- Spend lots of time in the sun.
- Have many moles or irregular or large moles.
- Have a family history of skin cancer, especially melanoma.
There are different kinds of skin cancers, including:
- Basal cell carcinoma -- This is the most common form of skin cancer. Basal cell carcinomas are rarely fatal but can be disfiguring.
- Squamous cell carcinoma -- This is the second most common form of skin cancer. More than 250,000 cases are diagnosed each year, resulting in about 2,500 deaths.
- Melanoma -- This type of skin cancer accounts for about 3 percent of skin cancer cases, but it causes more than 75 percent of skin cancer deaths. About 62,480 melanomas will be diagnosed this year. More than 8,000 will result in death
Know your ABC’S
Doctors recommend that patients develop a regular routine to inspect their bodies for any skin changes. If any growth, mole, sore or skin discoloration appears suddenly or begins to changes, see your dermatologist. You can identify abnormal moles by using the “ABC” test. A mole may be suspicious if it presents the following:
A -- Asymmetry: If your mole is not perfectly round or if one-half does not match the other half.
B -- Border Irregularity: If the edges of the mole or growth are jagged, notched or blurred.
C -- Color: If the pigmentation of the growth is not uniform. Shades of tan, brown and black are present. Dashes of red, white and blue are also present.
D -- Diameter: If the width is greater than 6 mm (about the size of a pencil eraser), it could be an abnormal skin growth.
It helps to check your skin in front of a mirror. Use a hand-held mirror for those hard-to-see places. Check from head to toe; don’t overlook any area. Every unusual finding isn’t necessarily cancer, but if you do find something that concerns you - tell your doctor as soon as possible. He or she will make a diagnosis by visual inspection and/or by taking a skin sample (biopsy). Skin cancer is readily treatable, but early detection is very important.
To learn more about skin self-exams, visit the ACS Website at www.cancer.org.
For un-and under-insured Coloradans
660 Bannock St Denver, CO
Dr. Lela Lee, Dermatologist
- Denver Health will provide free or low-cost treatment to Denver City/County residents
- Patients are expected to go through a screening process prior to being seen in clinics.

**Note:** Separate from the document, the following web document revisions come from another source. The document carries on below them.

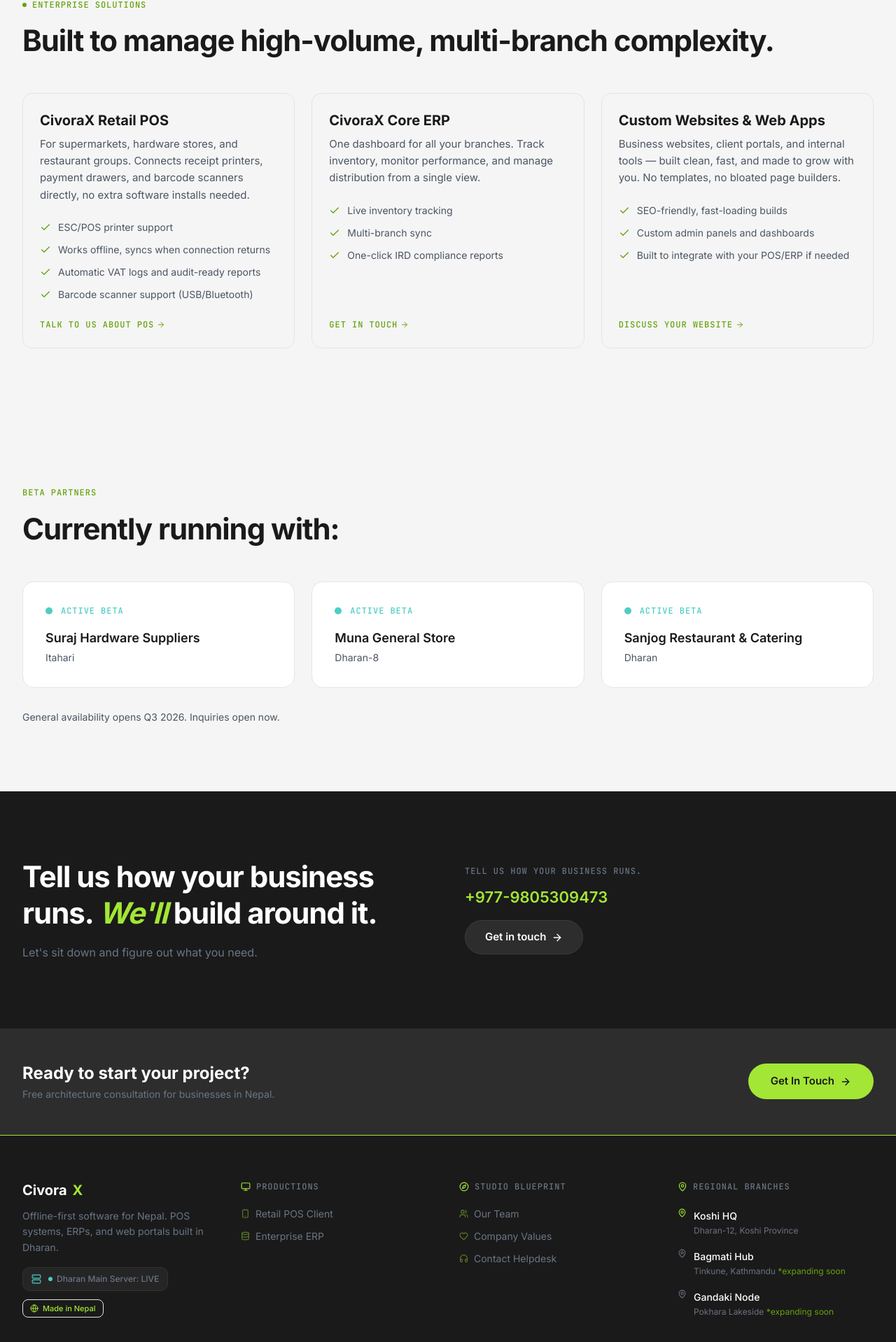
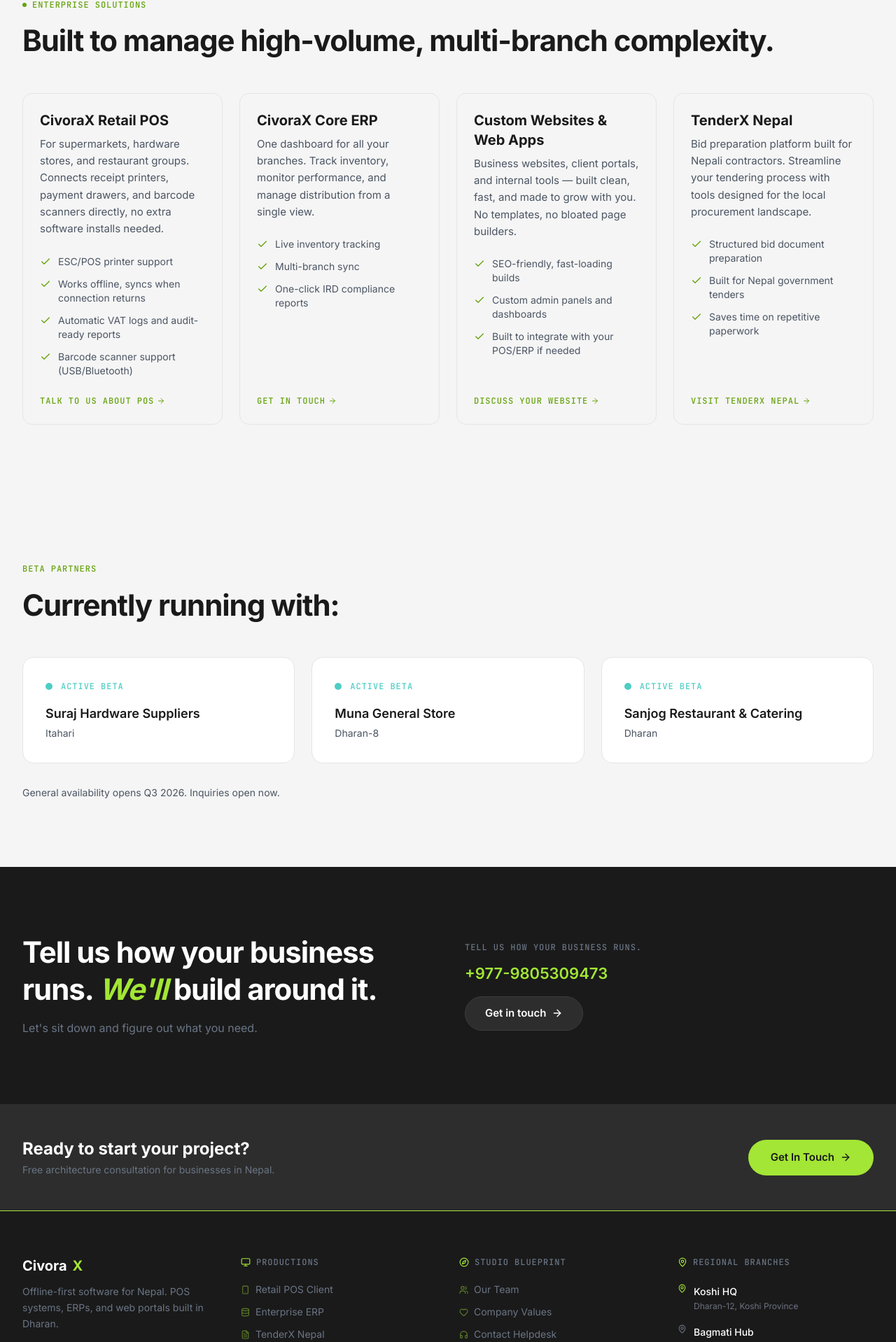
Before and after one commit to civorax-tech-pvt-ltd/website-civorax-tech, a Next.js app: page /products in a window 1280 px wide. Shown: the part 754-2672 px from the top of the page at 70% size. Built offline with nearby package versions, Linux system fonts and the light colour scheme.

Commit message:
ternderxnpeal backlink added

```diff
--- a/src/app/products/page.tsx
+++ b/src/app/products/page.tsx
@@ -12,6 +12,7 @@
     'inventory software nepal', 'POS system nepal', 'restaurant POS',
     'offline POS', 'ERP system', 'best inventory software',
     'billing software nepal', 'gen AI apps',
+    'TenderX Nepal', 'bid preparation nepal', 'tender software nepal',
   ],
   openGraph: {
     title: 'CivoraX Products — Retail POS, Core ERP, Web Apps',
--- a/src/components/Footer.tsx
+++ b/src/components/Footer.tsx
@@ -1,5 +1,5 @@
 import Link from 'next/link'
-import { Monitor, Compass, MapPin, Smartphone, Database, Users, Heart, Headphones, Globe, Server, ArrowRight } from 'lucide-react'
+import { Monitor, Compass, MapPin, Smartphone, Database, Users, Heart, Headphones, Globe, Server, ArrowRight, FileText } from 'lucide-react'
 import WhatsAppFAB from './WhatsAppFAB'
 
 const socialLinks = [
@@ -90,6 +90,12 @@
                   <Database size={13} className="opacity-50 group-hover:opacity-100 transition-opacity text-accent-light" />
                   Enterprise ERP
                 </Link>
+              </li>
+              <li>
+                <a href="https://tenderxnepal.com" target="_blank" rel="noopener noreferrer" className="flex items-center gap-2 text-sm text-text-secondary transition-colors duration-200 hover:text-white group">
+                  <FileText size={13} className="opacity-50 group-hover:opacity-100 transition-opacity text-accent-light" />
+                  TenderX Nepal
+                </a>
               </li>
             </ul>
           </nav>
--- a/src/sections/products/ProductCardsSection.tsx
+++ b/src/sections/products/ProductCardsSection.tsx
@@ -6,7 +6,14 @@
 import Link from 'next/link'
 import { Card, CardHeader, CardTitle, CardDescription, CardContent, CardFooter } from '../../components/ui/card'
 
-const products = [
+const products: {
+  slug: string | null
+  href?: string
+  title: string
+  description: string
+  features: string[]
+  cta: string
+}[] = [
   {
     slug: 'civorax-retail-pos',
     title: 'CivoraX Retail POS',
@@ -41,6 +48,18 @@
     ],
     cta: 'Discuss your website',
   },
+  {
+    slug: null,
+    href: 'https://tenderxnepal.com',
+    title: 'TenderX Nepal',
+    description: 'Bid preparation platform built for Nepali contractors. Streamline your tendering process with tools designed for the local procurement landscape.',
+    features: [
+      'Structured bid document preparation',
+      'Built for Nepal government tenders',
+      'Saves time on repetitive paperwork',
+    ],
+    cta: 'Visit TenderX Nepal',
+  },
 ]
 
 export default function ProductCardsSection() {
@@ -56,10 +75,14 @@
           />
         </ScrollReveal>
 
-        <div className="grid grid-cols-1 md:grid-cols-3 gap-6 mt-12">
+        <div className="grid grid-cols-1 md:grid-cols-2 lg:grid-cols-4 gap-6 mt-12">
           {products.map((product) => (
             <ScrollReveal key={product.title}>
-              <Link href={`/products/${product.slug}`} className="block h-full">
+              <Link
+                href={product.slug ? `/products/${product.slug}` : (product.href ?? '#')}
+                className="block h-full"
+                {...(!product.slug && { target: '_blank', rel: 'noopener noreferrer' })}
+              >
                 <Card
                   className="h-full transition-all duration-300 hover:-translate-y-1 flex flex-col bg-bg-light border border-border-light shadow-none"
                   onMouseEnter={(e) => { (e.currentTarget as HTMLDivElement).style.boxShadow = '0 8px 24px rgba(54,83,20,0.12)' }}
```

This screening is conducted by phone.
- For most patients, a co-pay is required and for most, it would be a reduced cost (often a greatly reduced cost), as it is based on ability to pay.